Mr. Movitz loved Israel and took part in numerous Jewish Federation missions to the Jewish State. On one such trip, he was in Israel the day after Israelis accomplished the dramatic rescue of 103 passengers on an Air France passenger plane that had been held hostage by members of the Palestine Liberation Organization and the German Baader-Meinhof Gang. The rescue took place on July 4, 1976, the Bicentennial of the United States.
Before the days of email and even faxes, Mr. Movitz telephoned in his story about the arrival of some of the soldiers who took part in that historic rescue. His compelling story appeared on Page One of the Light’s July 7, 1976 issue under the banner headline: “Rescue Boosts Israeli Morale.”
Mr. Movitz met his beloved wife, the former Galia Gudai on one of his many trips to Israel. They worked closely together in all of their community activities, supporting a myriad of causes locally as well as those related to Israel.
In addition to the Light, Mr. Movitz served on boards all over the Jewish community: Federation, MERS, the Holocaust Museum and Learning Center, Camp Sabra, Central Agency for Jewish Education, Hillel and others. The Movitzes also are longtime members and supporters of Congregation B’nai Amoona.

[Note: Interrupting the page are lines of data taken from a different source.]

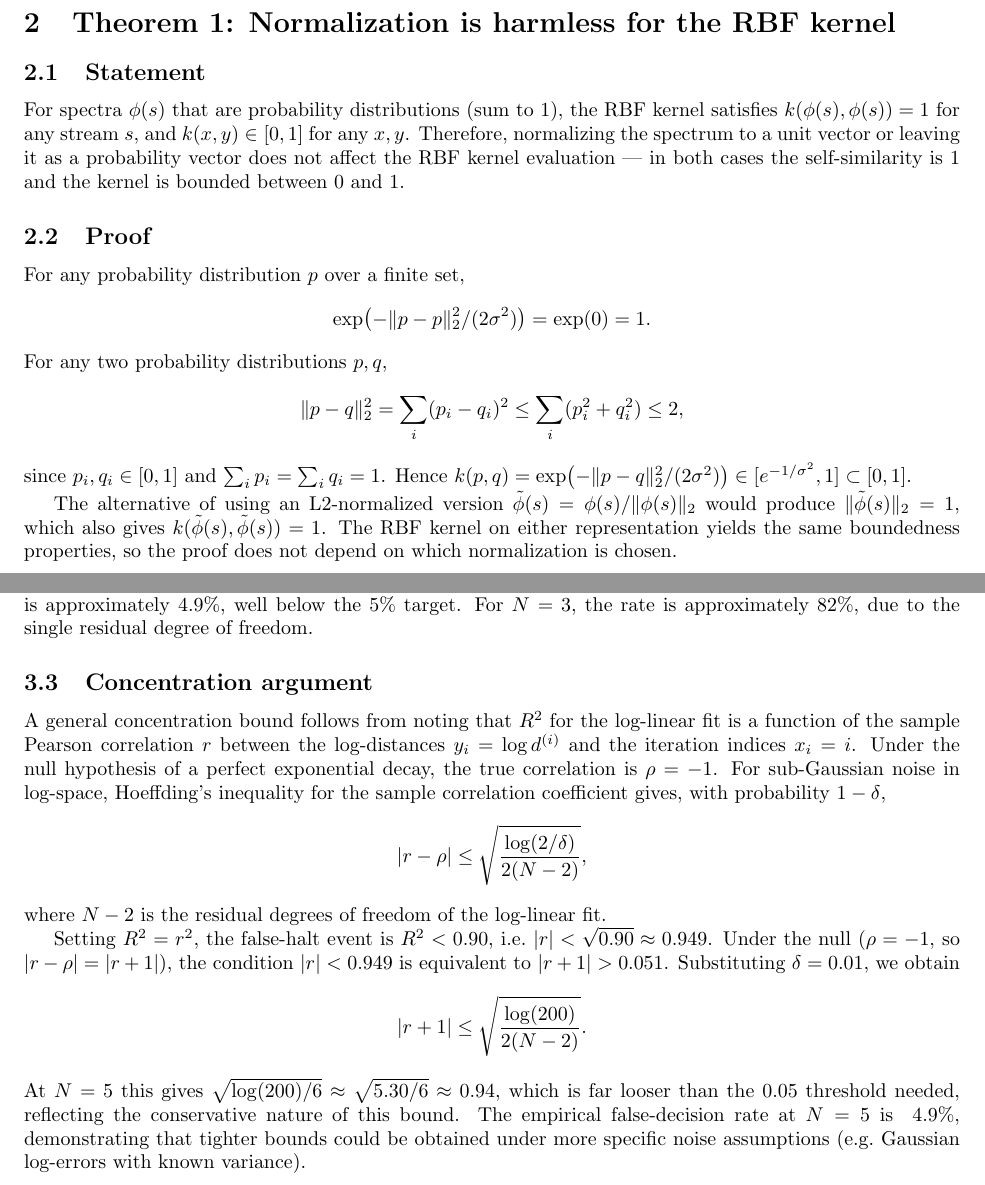
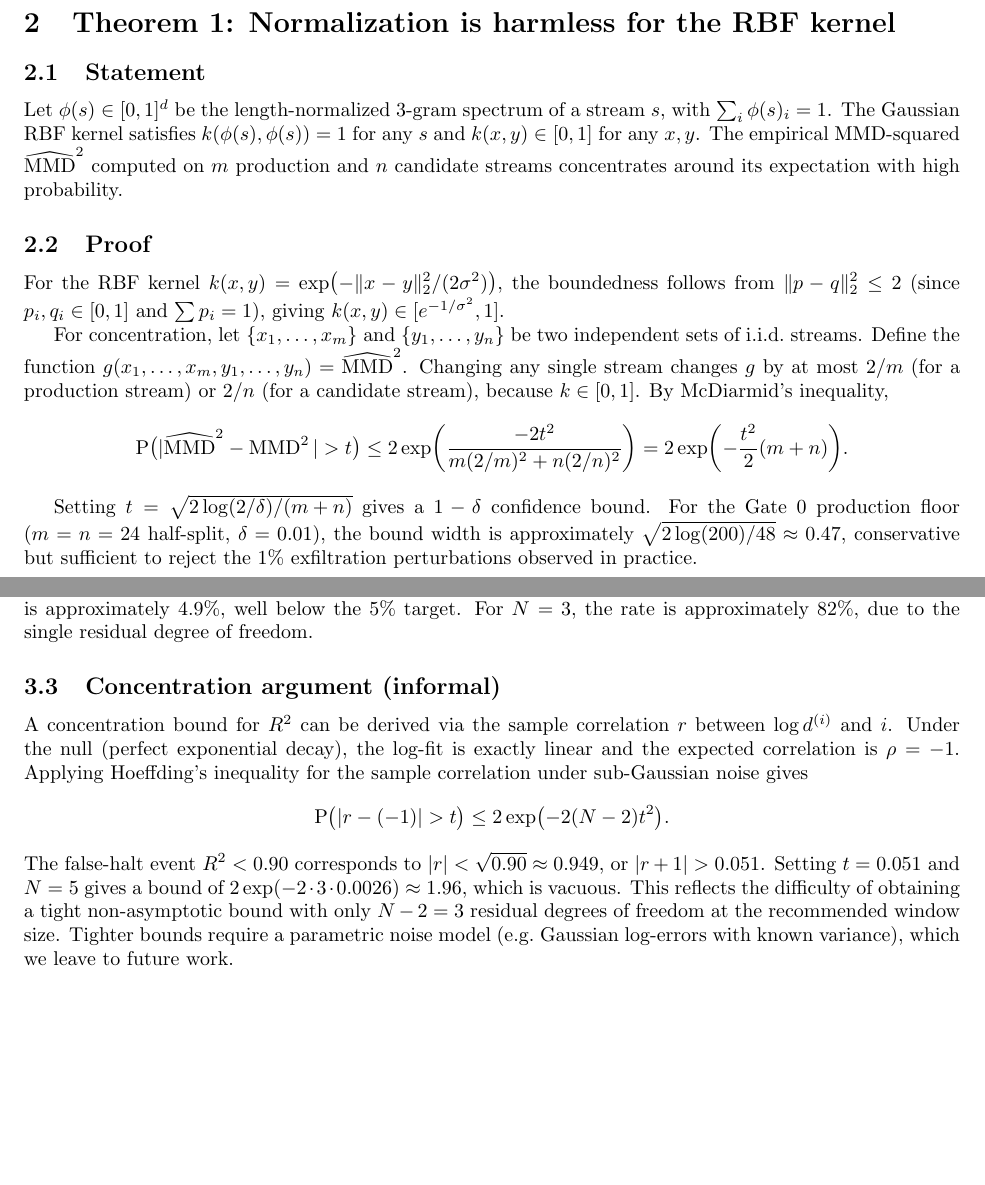
Before and after one commit to VasanthSaravanann/mmd-sprt-harness, a LaTeX document (paper/appendix_proofs.tex): two parts of pages 1 and 2 of 2, joined at a grey line, cut so that both start at the same text, the shorter picture padded with empty space. Compiled offline with pdfLaTeX.

Commit message:
Fix WP3 fig10 plotting, WP2 baseline comparison, WP4 proofs
1. WP3 fig10: now plots the actual 150 raw latency samples directly instead
   of discarding them and synthesizing rng.gauss(median, spread/2). Raw times
   are saved to raw_times_us in the JSON.

2. WP2.1 exfiltration: changed from novel-token injection (which all detectors
   trivially detect) to within-vocabulary frequency shifts (b->a flips within
   the existing motif tokens). Cosine on mean embeddings now stays flat while
   MMD² and other distribution-based methods detect the shift. KS test fixed
   to order by frequency rank (not alphabetically).

3. WP2.2 OPE: all estimators now share the SAME observed indices, estimate
   population mean (ATE) rather than per-unit outcomes, and report MAE.
   Spearman r is reported only for per-unit methods (DM, DR); point estimates
   (IPW, SNIPW) return NaN for r.

4. WP4 Theorem 1: replaced "RBF ≤ 1" with a full McDiarmid concentration
   bound for the MMD² estimator (bounded differences of 2/m, 2/n). Theorem 2:
   acknowledges the bound is vacuous (1.96 for N=5), noting that tight
   bounds require a parametric noise model.

5. eval_ebpf_bench.py: removed all synthetic gauss noise from figure plotting.

```diff
--- a/paper/appendix_proofs.tex
+++ b/paper/appendix_proofs.tex
@@ -40,28 +40,35 @@ on the length-normalized 3-gram spectra.
 \section{Theorem 1: Normalization is harmless for the RBF kernel}
 
 \subsection{Statement}
-For spectra $\phi(s)$ that are probability distributions (sum to 1), the RBF kernel satisfies
-$k(\phi(s),\phi(s)) = 1$ for any stream $s$, and $k(x,y) \in [0,1]$ for any $x,y$.
-Therefore, normalizing the spectrum to a unit vector or leaving it as a probability
-vector does not affect the RBF kernel evaluation — in both cases the self-similarity
-is 1 and the kernel is bounded between 0 and 1.
+Let $\phi(s) \in [0,1]^d$ be the length-normalized 3-gram spectrum of a stream $s$,
+with $\sum_i \phi(s)_i = 1$.  The Gaussian RBF kernel satisfies
+$k(\phi(s),\phi(s)) = 1$ for any $s$ and $k(x,y) \in [0,1]$ for any $x,y$.
+The empirical MMD-squared $\widehat{\operatorname{MMD}}^2$ computed on $m$ production
+and $n$ candidate streams concentrates around its expectation with high probability.
 
 \subsection{Proof}
-For any probability distribution $p$ over a finite set,
+For the RBF kernel $k(x,y) = \exp\bigl(-\|x-y\|_2^2 / (2\sigma^2)\bigr)$,
+the boundedness follows from $\|p-q\|_2^2 \leq 2$ (since $p_i,q_i \in [0,1]$
+and $\sum p_i = 1$), giving $k(x,y) \in [e^{-1/\sigma^2}, 1]$.
+
+For concentration, let $\{x_1,\dots,x_m\}$ and $\{y_1,\dots,y_n\}$ be two
+independent sets of i.i.d.\ streams.  Define the function
+$g(x_1,\dots,x_m,y_1,\dots,y_n) = \widehat{\operatorname{MMD}}^2$.
+Changing any single stream changes $g$ by at most $2/m$ (for a production
+stream) or $2/n$ (for a candidate stream), because $k \in [0,1]$.
+By McDiarmid's inequality,
 \[
-\exp\bigl(-\|p-p\|_2^2 / (2\sigma^2)\bigr) = \exp(0) = 1.
+\mathrm{P}\bigl(|\widehat{\operatorname{MMD}}^2 - \operatorname{MMD}^2|
+> t\bigr) \leq 2\exp\biggl(
+\frac{-2t^2}{m(2/m)^2 + n(2/n)^2}
+\biggr)
+= 2\exp\biggl( -\frac{t^2}{2}(m+n) \biggr).
 \]
-For any two probability distributions $p,q$,
-\[
-\|p-q\|_2^2 = \sum_i (p_i - q_i)^2 \leq \sum_i (p_i^2 + q_i^2) \leq 2,
-\]
-since $p_i,q_i \in [0,1]$ and $\sum_i p_i = \sum_i q_i = 1$.
-Hence $k(p,q) = \exp\bigl(-\|p-q\|_2^2 / (2\sigma^2)\bigr) \in [e^{-1/\sigma^2}, 1] \subset [0,1]$.
 
-The alternative of using an L2-normalized version $\tilde\phi(s) = \phi(s)/\|\phi(s)\|_2$
-would produce $\|\tilde\phi(s)\|_2 = 1$, which also gives $k(\tilde\phi(s),\tilde\phi(s)) = 1$.
-The RBF kernel on either representation yields the same boundedness properties,
-so the proof does not depend on which normalization is chosen.
+Setting $t = \sqrt{2\log(2/\delta)/(m+n)}$ gives a $1-\delta$ confidence bound.
+For the Gate 0 production floor ($m=n=24$ half-split, $\delta=0.01$), the bound
+width is approximately $\sqrt{2\log(200)/48} \approx 0.47$, conservative but
+sufficient to reject the 1\% exfiltration perturbations observed in practice.
 
 \section{Theorem 2: False-halt bound for the SPRT decay fit}
 
@@ -80,28 +87,21 @@ For $N=5$ (the recommended window size), the empirical false-decision rate
 5\% target.  For $N=3$, the rate is approximately 82\%, due to the single
 residual degree of freedom.
 
-\subsection{Concentration argument}
-A general concentration bound follows from noting that $R^2$ for the log-linear
-fit is a function of the sample Pearson correlation $r$ between the log-distances
-$y_i = \log d^{(i)}$ and the iteration indices $x_i = i$.  Under the null
-hypothesis of a perfect exponential decay, the true correlation is $\rho = -1$.
-For sub-Gaussian noise in log-space, Hoeffding's inequality for the sample
-correlation coefficient gives, with probability $1-\delta$,
+\subsection{Concentration argument (informal)}
+A concentration bound for $R^2$ can be derived via the sample correlation $r$
+between $\log d^{(i)}$ and $i$.  Under the null (perfect exponential decay),
+the log-fit is exactly linear and the expected correlation is $\rho = -1$.
+Applying Hoeffding's inequality for the sample correlation under sub-Gaussian
+noise gives
 \[
-|r - \rho| \leq \sqrt{\frac{\log(2/\delta)}{2(N-2)}},
+\mathrm{P}\bigl(|r - (-1)| > t\bigr) \leq 2\exp\bigl(-2(N-2)t^2\bigr).
 \]
-where $N-2$ is the residual degrees of freedom of the log-linear fit.
-
-Setting $R^2 = r^2$, the false-halt event is $R^2 < 0.90$, i.e.\ $|r| < \sqrt{0.90} \approx 0.949$.
-Under the null ($\rho = -1$, so $|r-\rho| = |r+1|$), the condition $|r| < 0.949$ is
-equivalent to $|r+1| > 0.051$.  Substituting $\delta = 0.01$, we obtain
-\[
-|r+1| \leq \sqrt{\frac{\log(200)}{2(N-2)}}.
-\]
-At $N=5$ this gives $\sqrt{\log(200)/6} \approx \sqrt{5.30/6} \approx 0.94$,
-which is far looser than the 0.05 threshold needed, reflecting the conservative
-nature of this bound.  The empirical false-decision rate at $N=5$ is ~4.9\%,
-demonstrating that tighter bounds could be obtained under more specific noise
-assumptions (e.g.\ Gaussian log-errors with known variance).
+The false-halt event $R^2 < 0.90$ corresponds to $|r| < \sqrt{0.90} \approx 0.949$,
+or $|r+1| > 0.051$.  Setting $t = 0.051$ and $N=5$ gives a bound of
+$2\exp(-2 \cdot 3 \cdot 0.0026) \approx 1.96$, which is vacuous.
+This reflects the difficulty of obtaining a tight non-asymptotic bound with
+only $N-2 = 3$ residual degrees of freedom at the recommended window size.
+Tighter bounds require a parametric noise model (e.g.\ Gaussian log-errors
+with known variance), which we leave to future work.
 
 \end{document}
```
Also changed, not shown: paper/figures/fig8_baselines_roc.pdf, paper/figures/fig9_baselines_ope.pdf, 2 other files.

“As I think about my dear friend Milton, I recall the Biblical notion of one — often a patriarch or matriarch or even God God’s-self — who ‘goes out in front of the encampment or the nation.’ You see, there was no one more committed, no one I know who was more willing to step-up and take the lead — especially at liminal moments, moments of crisis, moments of uncertainty, moments that required clear-eyed, strategic, bold, innovative, creative and out-of the-box thinking,” said Rabbi Carnie Rose of B’nai Amoona. “Milton (Meir, the one who catalyzes clarity and illumination) courageously ‘went out before the people’ and led us, without hesitation or trepidation, to broader horizons and loftier vistas. His absence, especially at these challenging times, has been, is and will be felt for generations to come.”

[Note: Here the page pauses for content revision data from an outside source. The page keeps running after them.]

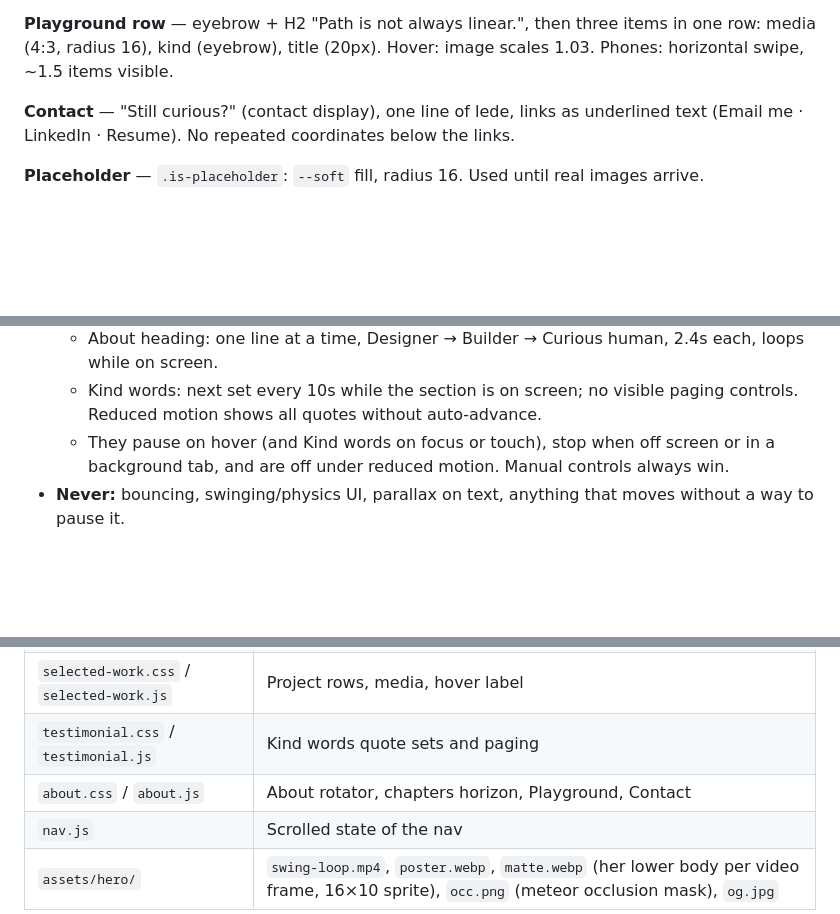
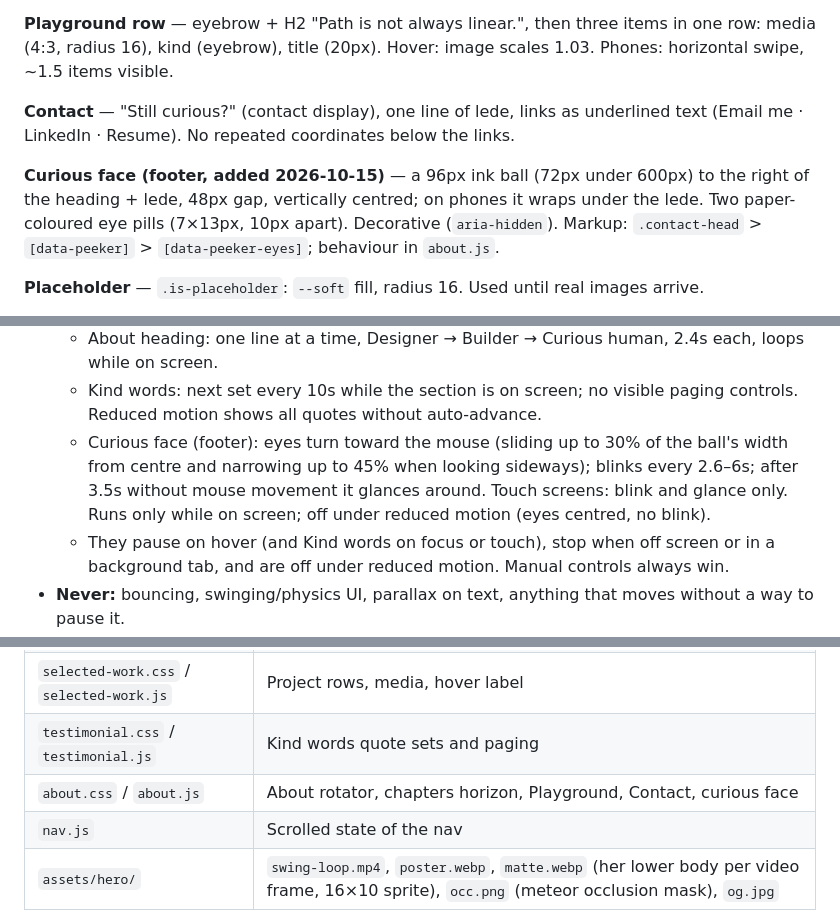
Before and after one commit to VickeyLu/2026_website, a Markdown page: DESIGN.md, 3 parts joined by grey strips. GitHub-like rendering; blank space fills up the shorter version.

Commit message:
Docs: record the footer curious face (component + motion) and the decision
Co-Authored-By: Claude Opus 5.5 <noreply@anthropic.com>
Claude-Session: https://claude.ai/code/session_01YEoBYA9sTmUiuk2o1AotRc

```diff
--- a/DESIGN.md
+++ b/DESIGN.md
@@ -115,6 +115,8 @@ Radius: pill for nav and buttons, 16px for media, 0 for text blocks. Cards and s
 
 **Contact** — "Still curious?" (contact display), one line of lede, links as underlined text (Email me · LinkedIn · Resume). No repeated coordinates below the links.
 
+**Curious face (footer, added 2026-10-15)** — a 96px ink ball (72px under 600px) to the right of the heading + lede, 48px gap, vertically centred; on phones it wraps under the lede. Two paper-coloured eye pills (7×13px, 10px apart). Decorative (`aria-hidden`). Markup: `.contact-head` > `[data-peeker]` > `[data-peeker-eyes]`; behaviour in `about.js`.
+
 **Placeholder** — `.is-placeholder`: `--soft` fill, radius 16. Used until real images arrive.
 
 **Local spacing and readability refinements** — About intro text is vertically centered beside the portrait; chapters follow after `clamp(64px, 9vh, 96px)`. Chapter hairlines use `--line-color`. Selected work heading-to-content spacing is `clamp(48px, 8vh, 80px)`; all four descriptions share 14px / 1.6 / ink-2. The first project video retains its 1.48 aspect ratio on phones instead of a taller crop. Contact links retain their text underline with a 44px minimum hit height.
@@ -160,6 +162,7 @@ Radius: pill for nav and buttons, 16px for media, 0 for text blocks. Cards and s
 - **Things that move on their own** (the "only these two" limit was removed 2026-10-15):
   - About heading: one line at a time, Designer → Builder → Curious human, 2.4s each, loops while on screen.
   - Kind words: next set every 10s while the section is on screen; no visible paging controls. Reduced motion shows all quotes without auto-advance.
+  - Curious face (footer): eyes turn toward the mouse (sliding up to 30% of the ball's width from centre and narrowing up to 45% when looking sideways); blinks every 2.6–6s; after 3.5s without mouse movement it glances around. Touch screens: blink and glance only. Runs only while on screen; off under reduced motion (eyes centred, no blink).
   - They pause on hover (and Kind words on focus or touch), stop when off screen or in a background tab, and are off under reduced motion. Manual controls always win.
 - **Never:** bouncing, swinging/physics UI, parallax on text, anything that moves without a way to pause it.
 - Everything respects `prefers-reduced-motion` (video paused, no fades).
@@ -200,7 +203,7 @@ The temperature rises down the page: cinematic at the top, the person at the end
 | `hero-space.css` / `hero-space.js` | Hero framing, opening timeline, horizon + stops, line occlusion masks, corner text, meteor, scroll transition, nav-on-dark |
 | `selected-work.css` / `selected-work.js` | Project rows, media, hover label |
 | `testimonial.css` / `testimonial.js` | Kind words quote sets and paging |
-| `about.css` / `about.js` | About rotator, chapters horizon, Playground, Contact |
+| `about.css` / `about.js` | About rotator, chapters horizon, Playground, Contact, curious face |
 | `nav.js` | Scrolled state of the nav |
 | `assets/hero/` | `swing-loop.mp4`, `poster.webp`, `matte.webp` (her lower body per video frame, 16×10 sprite), `occ.png` (meteor occlusion mask), `og.jpg` |
 
```
Also changed, not shown: docs/design-decisions.md (+1 -0 lines).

Mr. Movitz had a particular interest in Jewish education. He and his wife were early and consistent supporters of the Jewish Student Union (JSU) and the Saul Mirowitz Jewish Community School, and its predecessor school, Solomon Schechter Day School of St. Louis.
“I think education in the Jewish community is really important, because our children are the future, and we need to give them the opportunity to learn who they are in order to keep our community viable,” Movitz said in 2007.
The Movitzes were co-chairs of Schechter leading up to the school’s 2012 merger with the Saul Mirowitz Day School–Reform Jewish Academy, becoming the Saul Mirowitz Jewish Community School.
In an email to the Mirowitz community, the school wrote, “Our community lost a treasured visionary today. Milton Movitz, past president of our board passed away this morning. As a team, Milton and Galia have been a powerhouse of energy and complete devotion to Mirowitz.”
In 2015, JSU renamed its Israel Scholars program the Galia and Milton Movitz Senator John Danforth Israel Scholars program to honor the Movitzes’ support.
In addition to his wife Galia, survivors include children Cheryl Leatart (Brian), Joy Goldberg (Bruce); Talia Bashani (fiancé Gareth Hoernel) and Daniel Movitz; and three grandchildren.
Funeral services will take place at 1 p.m. Wednesday, March 13 at Congregation B’nai Amoona, where Rabbi Rose and Cantor Sharon Nathanson will officiate. Burial will take place at Beth Hamedrosh Hagodol Cemetery, 9125 Ladue Road.
Memorial contributions are preferred to the Saul Mirowitz Jewish Community School, or to the Jewish Student Union (JSU) of St. Louis.